    I found 2 lost phones in the past, and returned them.
    Really wish nobody takes ownership of anything that doesn’t belong to them.
    I emphatize with you. Hope you feel better now.

  • Gene

    Glad you were well-prepared and , with the help of Apple®, able to get back on track. However, you don't mention anything about what info the thief may have got hold of and whether he could misappropriate any of it. Hope that's not a concern.

  • I wonder if part of our ritual/blessing of fasting might include a fast from technology.

    • I did a technology fast a couple of years ago. I think it might be time for another one. But after yesterday, I'm scared. 🙂

  • ted squires

    however!!! maybe a day with out phone would and should be nice!! spend time with yourself and family–i think one will find the world is still ok after you come back to phone world–and the world survived without ones thoughts!!

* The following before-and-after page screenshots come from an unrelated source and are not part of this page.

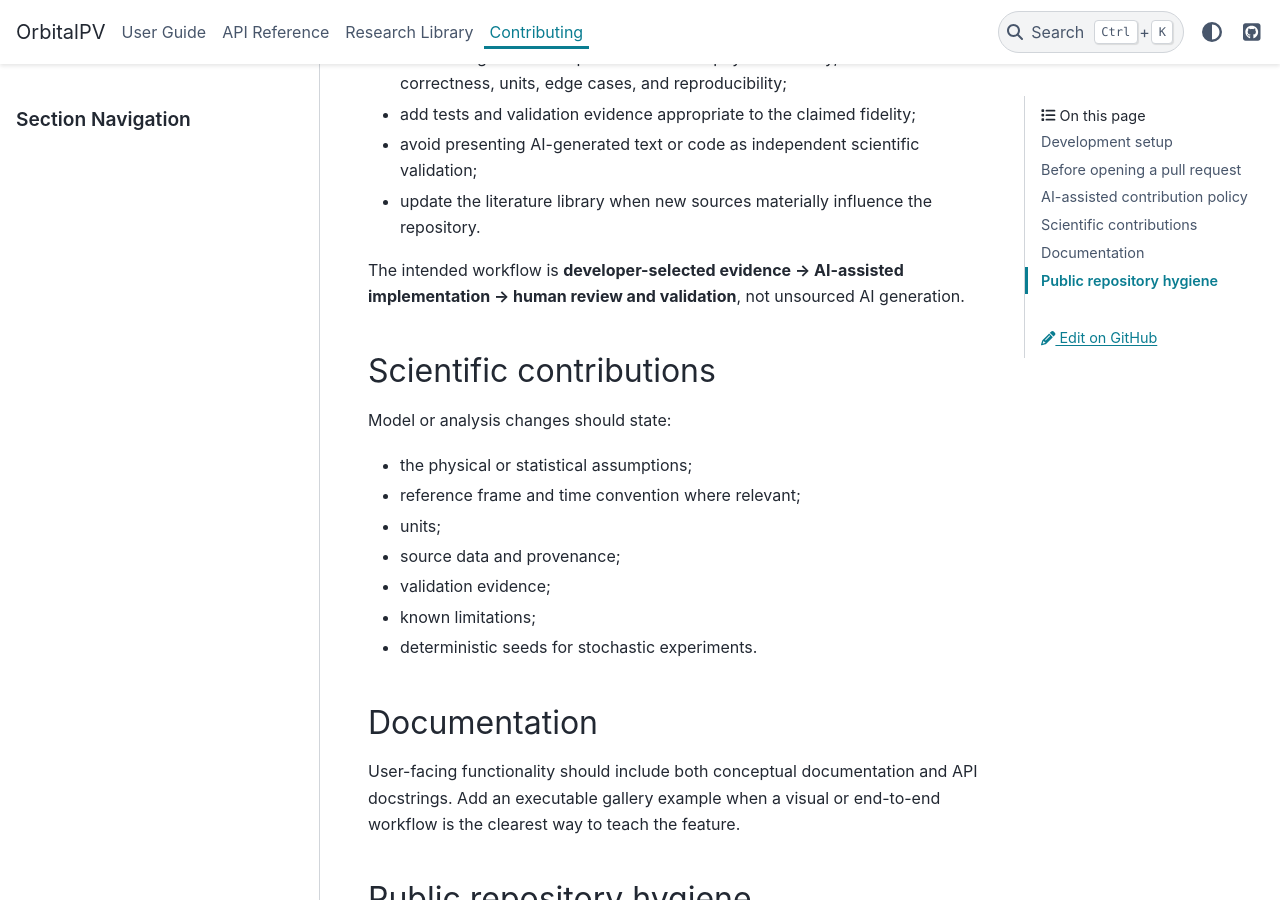
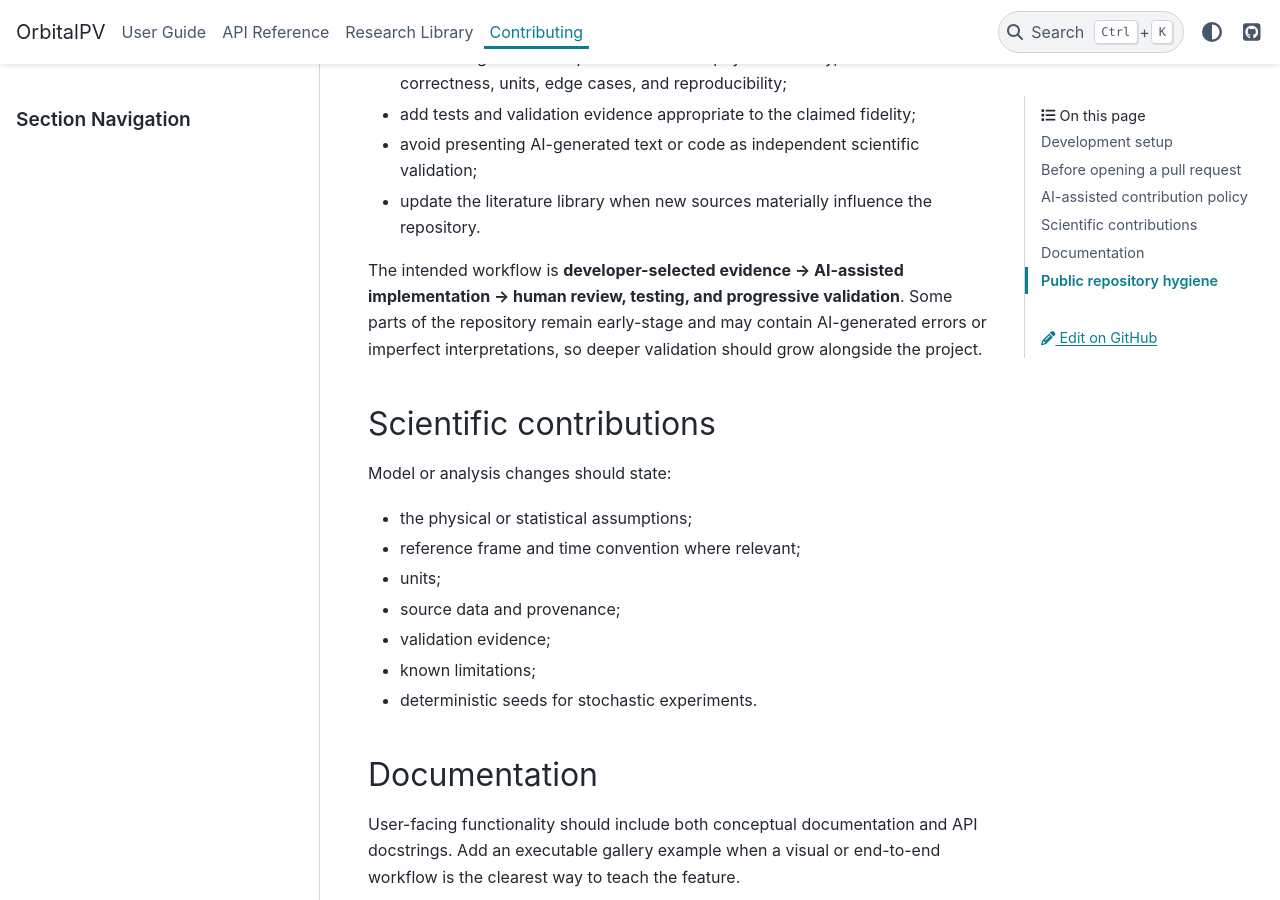
Before and after one commit to julianascencio/orbital-pv, a Sphinx documentation site: the page built from docs/sphinx/source/contributing/index.rst, in a window 1280 px wide and 900 px high, scrolled down 975 px. Built offline with Sphinx 7.4.7 and the PyData theme 0.15.4, drawn with Linux system fonts in a browser that asks for light colours; pages that are not in the unit, such as notebooks, are missing from menus.

Commit message:
docs: clarify progressive validation policy

```diff
--- a/docs/sphinx/source/contributing/index.rst
+++ b/docs/sphinx/source/contributing/index.rst
@@ -46,7 +46,10 @@ AI assistance does not replace scientific provenance. Contributors should:
   repository.
 
 The intended workflow is **developer-selected evidence -> AI-assisted
-implementation -> human review and validation**, not unsourced AI generation.
+implementation -> human review, testing, and progressive validation**. Some
+parts of the repository remain early-stage and may contain AI-generated errors
+or imperfect interpretations, so deeper validation should grow alongside the
+project.
 
 Scientific contributions
 ------------------------
```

    • Ted, the world might survive without one's thoughts, but not as well. 🙂

  • I would feel the same way if I lost mine. I panic all day at work if I accidentally leave it at home for the day.
    Can that person who stole it activate it since it's registered in your name?

    I feel like there's a Biblical analogy in here somewhere….

  • Every year my family takes a vacation out of the country. A lot of times a cruise.

    For those 7-10 days I do not carry my cell or laptop and completely go off the grid. It is awesome.

    Here is what I have learned fro it. Nothing blows up. Nothing falls apart. There are really no mishaps.

    Plus, I am completely refreshed which makes me stronger.

    • I have been out of the country several times this year. I have an international plan on my phone, my ipad and wifi on my laptop. I need help.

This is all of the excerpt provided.